It feels like quite some time ago that Bob Diamond disappeared back to the United States and, for the moment, out of the public eye.
He may well turn up in a major financial job sooner or later, probably on the other side of the Atlantic, where the mood towards bankers is not quite as hostile.
And as MPs on the Treasury Select Committee prepare their report on Barclays and rate rigging, he may be back in the spotlight here within weeks.
But whispers reach me that he could have been in the headlines this autumn for totally different reasons if all had not gone so wrong at Barclays. American political fanatics might have noticed that the biggest 'bundler' for Mitt Romney is one Patrick Durkin - a senior figure from the investment banking side of Barclays, the former lair of Mr Diamond, and senior lobbyist at the bank.
He is reported to have 'bundled' or gathered more donations than anyone else on behalf of the Romney campaign - more than one million dollars.
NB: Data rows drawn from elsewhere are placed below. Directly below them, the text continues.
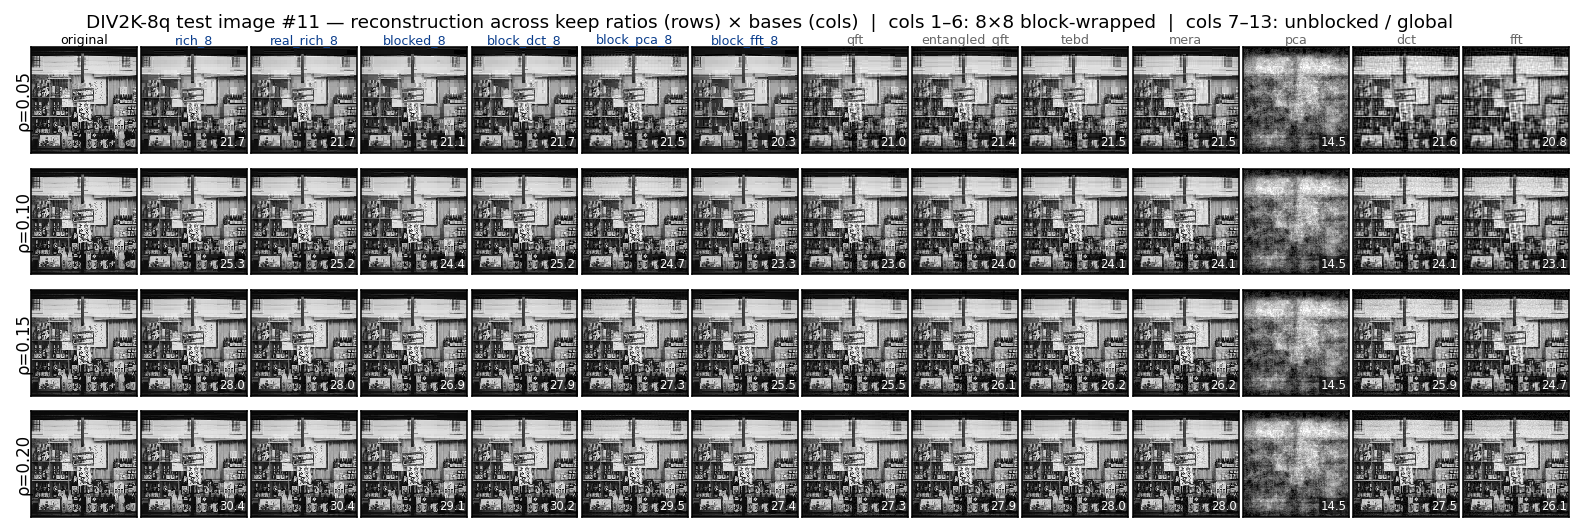
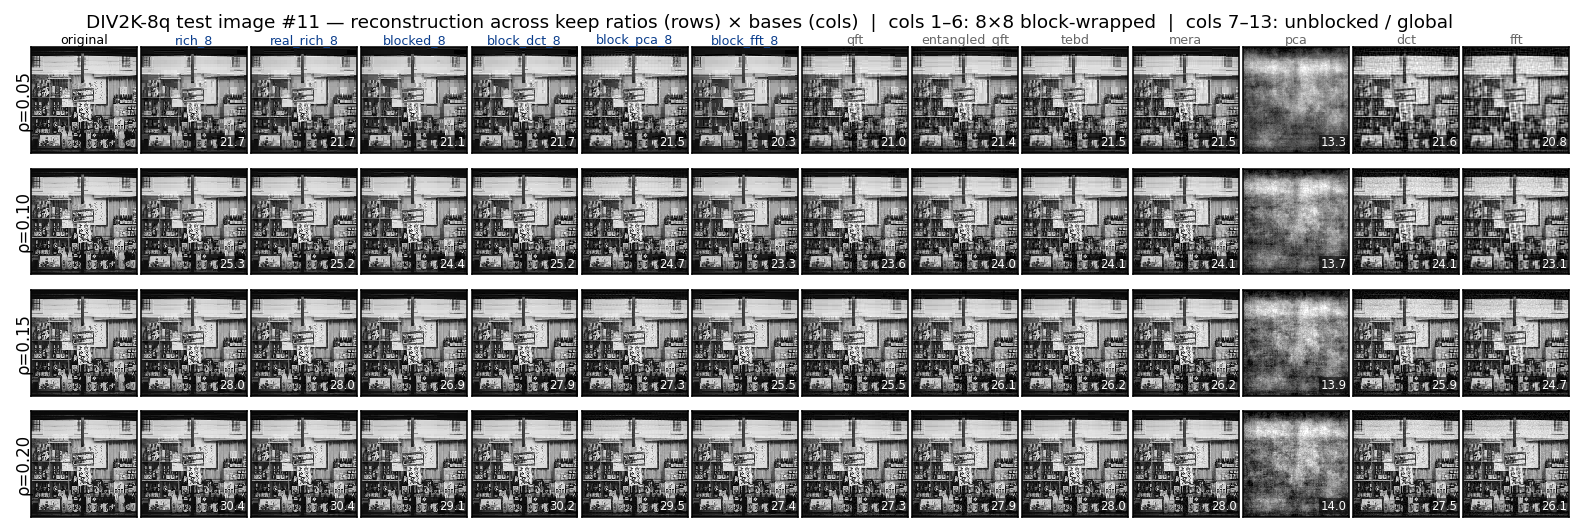
results(div2k-8q): regen under rate-fair PCA rule
Picks up the pca.py fix: global-PCA top-k now actually truncates on
the rank-deficient DIV2K fit (was a no-op at every published rho).

- Rerun metrics.json + REPORT.md + _baselines.json: pca and pca_rank
  now produce monotone curves instead of saturating at 18.15 dB.
  pca: 16.77 / 17.18 / 17.42 / 17.58 dB (was 18.15 across all rho).
  pca_rank: 16.36 / 16.81 / 17.05 / 17.22 dB (was 18.15 across all rho).
- Paper table regenerated with new numbers.
- writeup.typ + writeup.pdf: replaces the saturation narrative with
  the rank-deficiency narrative (PCA still 13 dB behind Block-DCT 8;
  the rank-499 ceiling is real but now visible as a slope rather than
  a flat line). Adds the rate-fair-budget definition to the figure
  caption for image #11.
- README.md: updated headline PCA row + reframed "saturates"
  finding to "tops out" with explanation of the rate-fair budget.
- freq_recon_grid_img{11,43}.png: re-rendered under the new rule;
  PCA-row PSNR labels now match the table. _freq.png variants
  unchanged (frequency-spectrum doesn't depend on truncation rule).

diff --git a/results/div2k_8q_pca_vs_block_dct/tables/published_8q_div2k.tex b/results/div2k_8q_pca_vs_block_dct/tables/published_8q_div2k.tex
@@ -16,8 +16,8 @@ Block-FFT 8 & 24.47 & 27.10 & 29.06 & 30.79 \\
 Block-DCT 8 & 26.11 & 29.41 & 31.86 & 34.01 \\
 Block-DCT 8 (rank) & 22.35 & 24.11 & 25.20 & 26.30 \\
 \midrule
-PCA & 18.15 & 18.15 & 18.15 & 18.15 \\
-PCA (rank) & 18.15 & 18.15 & 18.15 & 18.15 \\
+PCA & 16.77 & 17.18 & 17.42 & 17.58 \\
+PCA (rank) & 16.36 & 16.81 & 17.05 & 17.22 \\
 Block-PCA 8 & 25.93 & 29.05 & 31.42 & 33.51 \\
 Block-PCA 8 (rank) & 22.38 & 24.17 & 25.35 & 26.40 \\
 \midrule

diff --git a/results/div2k_8q_pca_vs_block_dct/README.md b/results/div2k_8q_pca_vs_block_dct/README.md
@@ -27,21 +27,23 @@ asymmetry.
 | QFT         | 24.91  | 27.30  | 29.20  | 30.91  |
 | FFT         | 24.50  | 26.54  | 28.07  | 29.39  |
 | Block-FFT 8 | 24.47  | 27.10  | 29.06  | 30.79  |
-| PCA         | 18.15  | 18.15  | 18.15  | 18.15  |
+| PCA         | 16.77  | 17.18  | 17.42  | 17.58  |
 
 Notable findings:
 - **Block-DCT 8 leads at every keep ratio.** Real Rich-8 trails by
   only 0.13–0.33 dB across the range.
 - **TEBD and MERA produce identical PSNR** at this geometry — flagged
   as a curious finding worth investigating.
-- **Global PCA saturates at 18.15 dB** because n_train=500 ≪ d=65536:
-  the PCA basis has rank ≤ 500, so any keep ratio above 500/65536 ≈
-  0.0076 keeps the full reconstruction. The rank-rule control
-  `pca_rank` confirms this — same 18.15 dB at every keep ratio,
-  since rho ≥ 0.05 already saturates the rank-499 subspace regardless
-  of which truncation rule is used. Block-PCA 8 dodges this by
-  fitting per-block (each 8×8 block has up to 64 components, fit on
-  ~3.2M extracted patches).
+- **Global PCA tops out at ~17.6 dB** at ρ=0.20 — 13 dB behind
+  Block-DCT 8 — because n_train=500 ≪ d=65536: the PCA basis has
+  rank ≤ 499 and the rank-499 projection error itself is ~18.15 dB.
+  The truncation rule keeps top-k by magnitude with budget
+  `floor(min(d, k_eff) * keep_ratio)` — the `min(d, k_eff)` clause
+  is the rate-fair fix: without it, the nominal `floor(d * ρ)`
+  budget exceeds k_eff at all reported ρ and the rule degenerates
+  into a no-op (all 499 coefs returned unchanged). Block-PCA 8
+  dodges the rank ceiling by fitting per-block (each 8×8 block has
+  up to 64 components, fit on ~3.2M extracted patches).
 - **Top-k pooling beats per-block rank rule on block transforms**
   by 3.7–7.7 dB on `block_dct_8` and `block_pca_8`. Magnitude-pooled
   top-k can spend the global budget on textured blocks; the rank

diff --git a/results/div2k_8q_pca_vs_block_dct/independent_reruns/seed_default/REPORT.md b/results/div2k_8q_pca_vs_block_dct/independent_reruns/seed_default/REPORT.md
@@ -17,5 +17,5 @@
 | dct | 25.36 | 27.61 | 29.33 | 30.85 |
 | dct_rank | 23.43 | 25.06 | 26.29 | 27.39 |
 | fft | 24.50 | 26.54 | 28.07 | 29.39 |
-| pca | 18.15 | 18.15 | 18.15 | 18.15 |
-| pca_rank | 18.15 | 18.15 | 18.15 | 18.15 |
+| pca | 16.77 | 17.18 | 17.42 | 17.58 |
+| pca_rank | 16.36 | 16.81 | 17.05 | 17.22 |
Individuals are limited to giving five thousand dollars each, so to tot up more than a million by 'activating your networks', as American lobbyists might say, is quite a feat. And Durkin is said to have stepped into the breach as the host at a glitzy London fundraiser for Romney, after Diamond himself stood down due to the scandal at the bank.
Durkin's closeness to the Romney campaign and closeness to Bob Diamond, or 'RED', as he was known in his court at the bank, was set to lead the former chief executive to a position even more powerful than at the top of one of the world's biggest banks.
With Durkin's backing, I'm told, he was on course to be Mitt Romney's Treasury Secretary if the Republican captured the White House.
Extraordinary as that sounds now after the publication of the 'big boy' and 'Bollinger' emails, and the enormous embarrassment of the rate rigging scandal, he would not have been the first banker to make such a journey from controlling a bank to getting their hands on the levers of the economy of the world's most powerful country.
Hank Paulson, George W Bush's Treasury Secretary who was in charge when Lehman Brothers was allowed to fail, had been the boss of Goldman Sachs.
Sources at Barclays do not deny the suggestion that Diamond might have been heading from Canary Wharf to Washington DC.
One insider says, "who knows what could still happen if Romney wins?"
Neither does the PR firm who looks after Mr Diamond's interests in the UK now.
The Romney campaign itself has not yet responded to queries. But perhaps the rate rigging scandal may not just have sacrified Mr Diamond's UK banking career, but a future in US politics too.